Dorothy was twenty-one when the war started, but her diaries are incomplete and so the first mention she makes of the hostilities was on 28th January 1941 when she talks of ‘Blue Pencils’ falling on the Post Office (she does not say which), Peterborough Road and at Kenton. A ‘blue pencil’ was a type of incendiary device. The Blitz intensified in April when incendiary devices fell on Pinner and there were two HEs (high explosive devices).
Then on 11th March 1941, ‘We had a rotten week for shipping last week. 20 ships went’. This was probably a reference to the Battle of the Atlantic, when German submarines were attacking allied shipping. There are also mentions in the diaries in April that year of the sinking of HMS Hood and in May of the German battleship Bismarck, both of which were significant events in the war at sea.
One of the results of the heavy loss of shipping was the national ‘Warship Week,’ aimed at raising funds for new warships through the public sale of war bonds. Local areas participated and Harrow was no exception. On 21st March 1942 Dorothy notes, ‘Warship week started. Hope to raise £750,000. Procession through from Wealdstone to Roxeth’.
In June 1942 there was an entry that reminds us that the bombing was not all one way: June 26th, ‘1,000 bombers went to Bremen last night.’ This was one of three 1,000 bomber raids launched on German cities in May and June that year, the other cities being Cologne and Essen. The aim was to strike at industrial targets whilst at the same time hitting the morale of the civilian population.
The diaries show that Dorothy made a lot of her own clothes. This may partly have been due clothes rationing, which was introduced in June 1941 (food rationing had been introduced the previous year). Fabrics were needed for military and other uniforms, and silk was needed for parachutes. Also clothing factories were requisitioned for war purposes. Because of this the ‘Made Do and Mend’ campaign was launched, to encourage the repair and recycling of clothing.

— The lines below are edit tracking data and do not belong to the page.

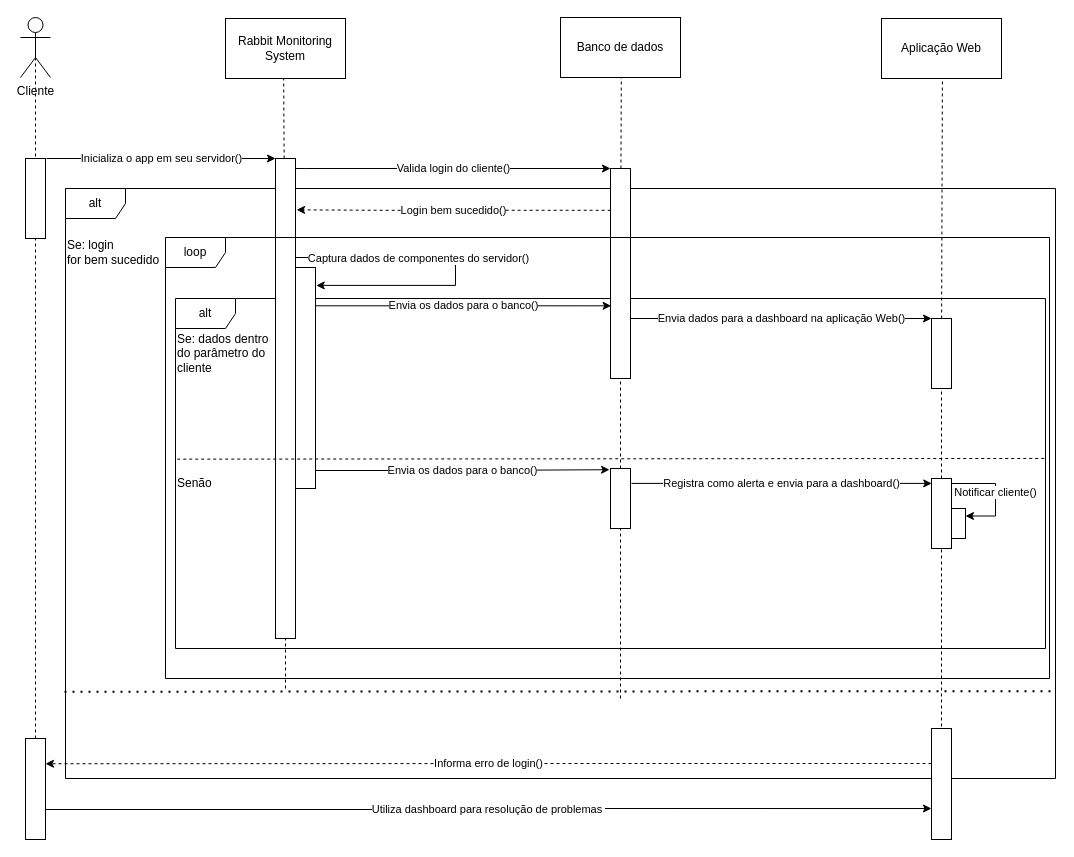
Above: Documentação/DiagSeqRabbit.drawio.xml in equipebolsa/Rabbit-Monitoring-System (draw.io), before the change. Source tidied: cells renumbered, new cells numbered last; positions are measured from the earlier drawing's top-left corner, leaving out a move shared by most shapes. Both pictures are drawn from the tidied source at 100%, with x=0, y=0 at pixel (20, 17).
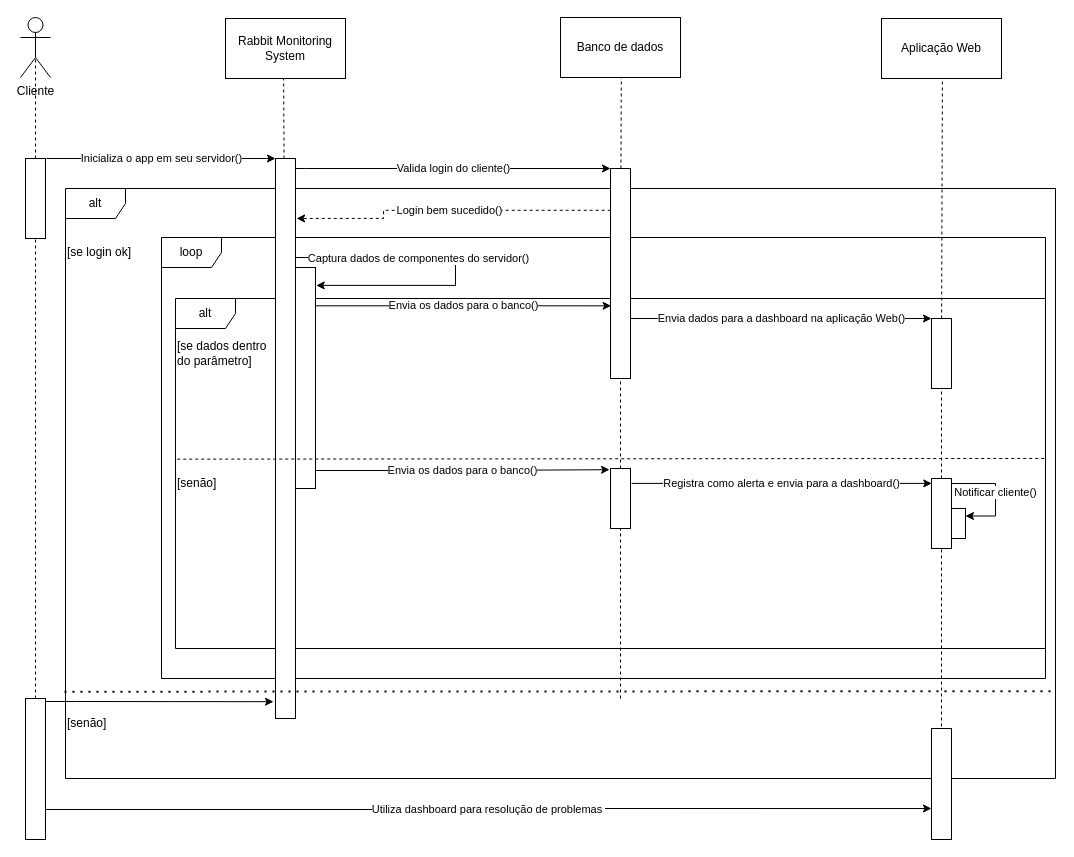
Above is the later version.

Commit message (it also covers changes not shown here):
Correção Diagrama Sequência

Unchanged cells that the change refers to:
```xml
<mxCell id="36" style="rounded=0;whiteSpace=wrap;html=1;" parent="1" vertex="1">
  <mxGeometry x="911" y="711" width="20" height="111" as="geometry" />
</mxCell>
```

Change to the diagram source:
```diff
@@
+    <mxCell id="3" value="alt" style="shape=umlFrame;whiteSpace=wrap;html=1;" parent="1" vertex="1">
+      <mxGeometry x="45" y="171" width="990" height="590" as="geometry" />
+    </mxCell>
+    <mxCell id="44" value="loop" style="shape=umlFrame;whiteSpace=wrap;html=1;" parent="1" vertex="1">
+      <mxGeometry x="141" y="220" width="884" height="441" as="geometry" />
+    </mxCell>
@@
-    <mxCell id="3" value="alt" style="shape=umlFrame;whiteSpace=wrap;html=1;" parent="1" vertex="1">
-      <mxGeometry x="45" y="171" width="990" height="590" as="geometry" />
-    </mxCell>
@@
+    <mxCell id="45" style="edgeStyle=orthogonalEdgeStyle;rounded=0;jettySize=auto;html=1;entryX=-0.1;entryY=0.97;entryDx=0;entryDy=0;entryPerimeter=0;" parent="1" edge="1" source="17" target="21">
+      <mxGeometry relative="1" as="geometry">
+        <Array as="points">
+          <mxPoint x="55" y="684" />
+          <mxPoint x="55" y="684" />
+        </Array>
+      </mxGeometry>
+    </mxCell>
     <mxCell id="17" style="rounded=0;whiteSpace=wrap;html=1;" parent="1" vertex="1">
-      <mxGeometry x="5" y="721" width="20" height="101" as="geometry" />
+      <mxGeometry x="5" y="681" width="20" height="141" as="geometry" />
     </mxCell>
@@
     <mxCell id="21" style="rounded=0;whiteSpace=wrap;html=1;" parent="1" vertex="1">
-      <mxGeometry x="255" y="141" width="20" height="480" as="geometry" />
+      <mxGeometry x="255" y="141" width="20" height="560" as="geometry" />
     </mxCell>
@@
-    <mxCell id="30" value="Se: login&lt;br&gt;for bem sucedido" style="text;html=1;strokeColor=none;fillColor=none;align=left;verticalAlign=middle;whiteSpace=wrap;rounded=0;" parent="1" vertex="1">
+    <mxCell id="30" value="[se login ok]" style="text;html=1;strokeColor=none;fillColor=none;align=left;verticalAlign=middle;whiteSpace=wrap;rounded=0;" parent="1" vertex="1">
       <mxGeometry x="45" y="220" width="100" height="30" as="geometry" />
     </mxCell>
@@
-    <mxCell id="33" value="Se: dados dentro do parâmetro do cliente" style="text;html=1;strokeColor=none;fillColor=none;align=left;verticalAlign=middle;whiteSpace=wrap;rounded=0;" parent="1" vertex="1">
+    <mxCell id="33" value="[se dados dentro do parâmetro]" style="text;html=1;strokeColor=none;fillColor=none;align=left;verticalAlign=middle;whiteSpace=wrap;rounded=0;" parent="1" vertex="1">
       <mxGeometry x="155" y="321" width="100" height="30" as="geometry" />
     </mxCell>
@@
-    <mxCell id="35" value="Informa erro de login()" style="edgeStyle=orthogonalEdgeStyle;rounded=0;jettySize=auto;html=1;entryX=1;entryY=0.25;entryDx=0;entryDy=0;dashed=1;" parent="1" edge="1" source="36" target="17">
-      <mxGeometry relative="1" as="geometry">
-        <Array as="points">
-          <mxPoint x="635" y="746" />
-          <mxPoint x="635" y="746" />
-        </Array>
-      </mxGeometry>
-    </mxCell>
@@
-    <mxCell id="37" value="Senão" style="text;html=1;strokeColor=none;fillColor=none;align=left;verticalAlign=middle;whiteSpace=wrap;rounded=0;" parent="1" vertex="1">
+    <mxCell id="37" value="[senão]" style="text;html=1;strokeColor=none;fillColor=none;align=left;verticalAlign=middle;whiteSpace=wrap;rounded=0;" parent="1" vertex="1">
       <mxGeometry x="155" y="451" width="100" height="30" as="geometry" />
     </mxCell>
@@
-    <mxCell id="44" value="loop" style="shape=umlFrame;whiteSpace=wrap;html=1;" parent="1" vertex="1">
-      <mxGeometry x="145" y="220" width="884" height="441" as="geometry" />
-    </mxCell>
+    <mxCell id="46" value="[senão]" style="text;html=1;strokeColor=none;fillColor=none;align=left;verticalAlign=middle;whiteSpace=wrap;rounded=0;" parent="1" vertex="1">
+      <mxGeometry x="45" y="691" width="100" height="30" as="geometry" />
+    </mxCell>
```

In 1943, Dorothy became a Fire Guard. Firewatching parties were organised locally by Harrow Urban District Council under the auspices of the London Civil Defence Union. Their job was to watch for fires started by incendiary bombs during air-raids and to report these to the Fire Service. Her first spell of duty was on 4th January: ‘Started Firewatching tonight. Seem quite a decent crowd. I have the top bunk.’ She was kept busy. On 17th January she notes: ‘Wrote to Olive. Just finished when 8.30 am an Alert sounded. Very heavy barrage and planes diving.’ The next day, the raids continued: ‘Another Alert about 4.45 am for nearly an hour. Guess that is because we have raided Berlin’.
Later in the year she was assigned to another fire-guard group, but was less keen on the personnel: September 30th: ‘Firewatching with new party. Went to ‘Marquis’ and siren went about 8. After “all clear” back they trooped, then to billiard hall. I’d rather stop in. Prefer old party.’ The Marquis may have been the Marquis of Granby pub which stood on Station Road.
Bombing raids and firewatching duties continued into 1944. D Day came and went (Dorothy didn’t make a big deal of it. Her diary entry for 6th June 1944 simply reads ‘D Day. Mum had all her teeth out’) and in the same month Doodlebug attacks began on London. Hence the diary entry for 16th June: ‘Terrific noise this morning. 12 midnight. Caused by “flying bombs”’. The attacks that month were fairly intensive. There was a doodlebug at Merton Road on 26th June and one at Northwood Hills two days later, and finally a doodlebug that destroyed the British Restaurant at North Harrow, killing the manageress, on 30th June. This is recorded on the Harrow bomb map (a section of which is reproduced above) where you can also see North Harrow station and the Embassy cinema.
Image Section of Harrow Bomb Map showing the doodlebug that destroyed the British Restaurant in North Harrow.